MASHAV, the Center for International Cooperation of the Ministry of Foreign Affairs, is active in Asia, Africa, the Mediterranean Basin, Eastern Europe and Latin America as well as several Middle Eastern countries. Agricultural projects and research collaboration constitute about half of Israel’s international cooperation programs. Emphasis is placed on training courses in agricultural subjects, with some 1,400 participants from over 80 countries attending specialized courses in Israel every year, and thousands of trainees receiving on-the-spot training in their own countries.
Since 1958, thousands of Israeli agricultural experts have been sent abroad on long- and short-term assignments in countries such as Kenya, South Africa, China, Russia, Kazakhstan, Ukrain and Haiti. Hunger world-wide has had a high of 925 million in 2010 and had dropped by 10%. But with the recent rising food prices, the number of malnourished is growing once again pushing 68 million people under the World Bank’s extreme poverty line. This is defined as someone living on $1. 25 (U. S. ) a day.

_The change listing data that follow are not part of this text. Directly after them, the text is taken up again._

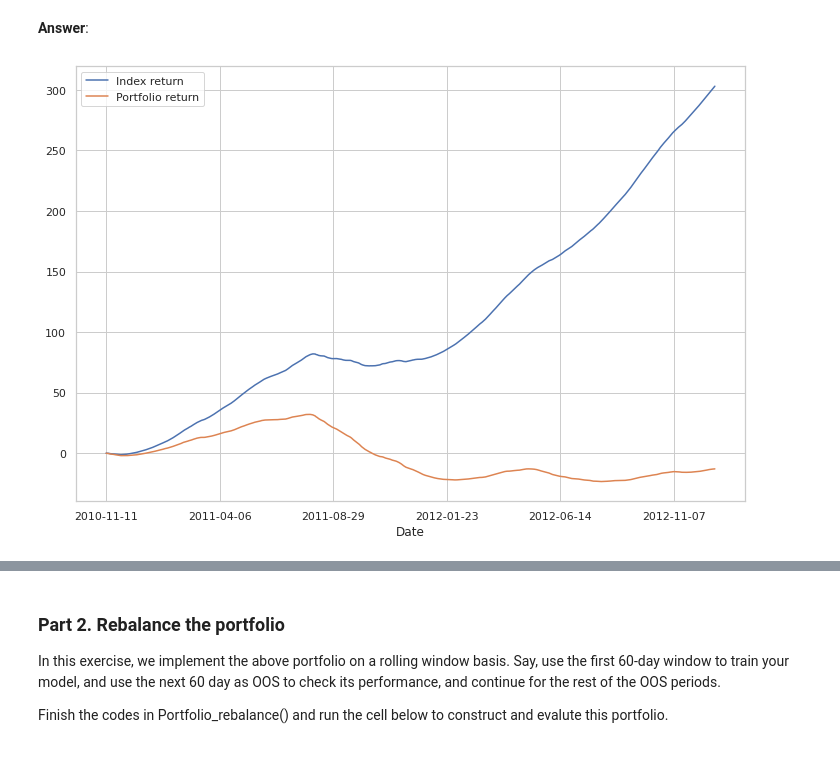
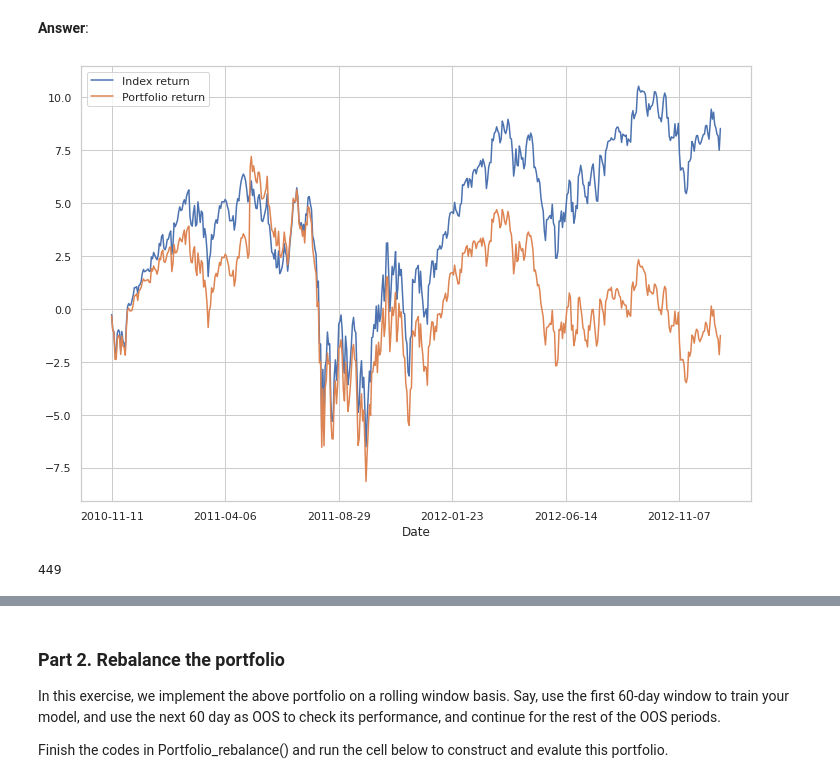
Before and after one commit to mattzhao-R/busn-20800, a Jupyter notebook: Psets/Assignment_3/Assignment_3.ipynb, the cells around one changed output, grey strips where cells are left out. Drawn from its saved outputs; the diff is of its cells as text; code cells hidden in the pictures.

```diff
--- a/Psets/Assignment_3/Assignment_3.ipynb
+++ b/Psets/Assignment_3/Assignment_3.ipynb
@@ -408,8 +408,12 @@ What results do you find when tuning parameter = 0 / $\infty$?
 # %% [markdown]
 **Answer**:
 # %%
-port_0 = Portfolio_construction(sp500_ret,set_alp = False, alp = 0)
+port_0 = Portfolio_construction(sp500_ret,set_alp = True, alp = 0)
 Portfolio_visualize(port_0[1],port_0[2])
 # %% [output]
-[figure, old version]
+[figure, new version]
+# %%
+len([x for x in port_0[0] if x != 0])
+# %% [output]
+449
 # %%
```
Also changed, not shown: parts of 2 cells of this notebook.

The World Bank’s quarterly report showed that the food price index has increased by 29% in the past year and is close to the peak reached in 2008, when soaring food prices sparked protests in dozens of countries. We are seeing this happen once again is countries such as Tunisia, Egypt, Libya and others. The result in the raised food prices is 44 million people living in dire poverty. This is about a 3% increase in the total number of people living in extreme poverty, which the World Bank calculates at about 1. billion. Israel can help countries who are having trouble with the food inflation. A strategy such as developing local markets and local communities so that people can grow their own food is one which Israel can help with. Some countries may even want to use the Israeli Kibbutz as a model if they so wish. With Israel’s abundant technology, we can offer help in that department, and can help with many different topographical locations as Israel has many itself.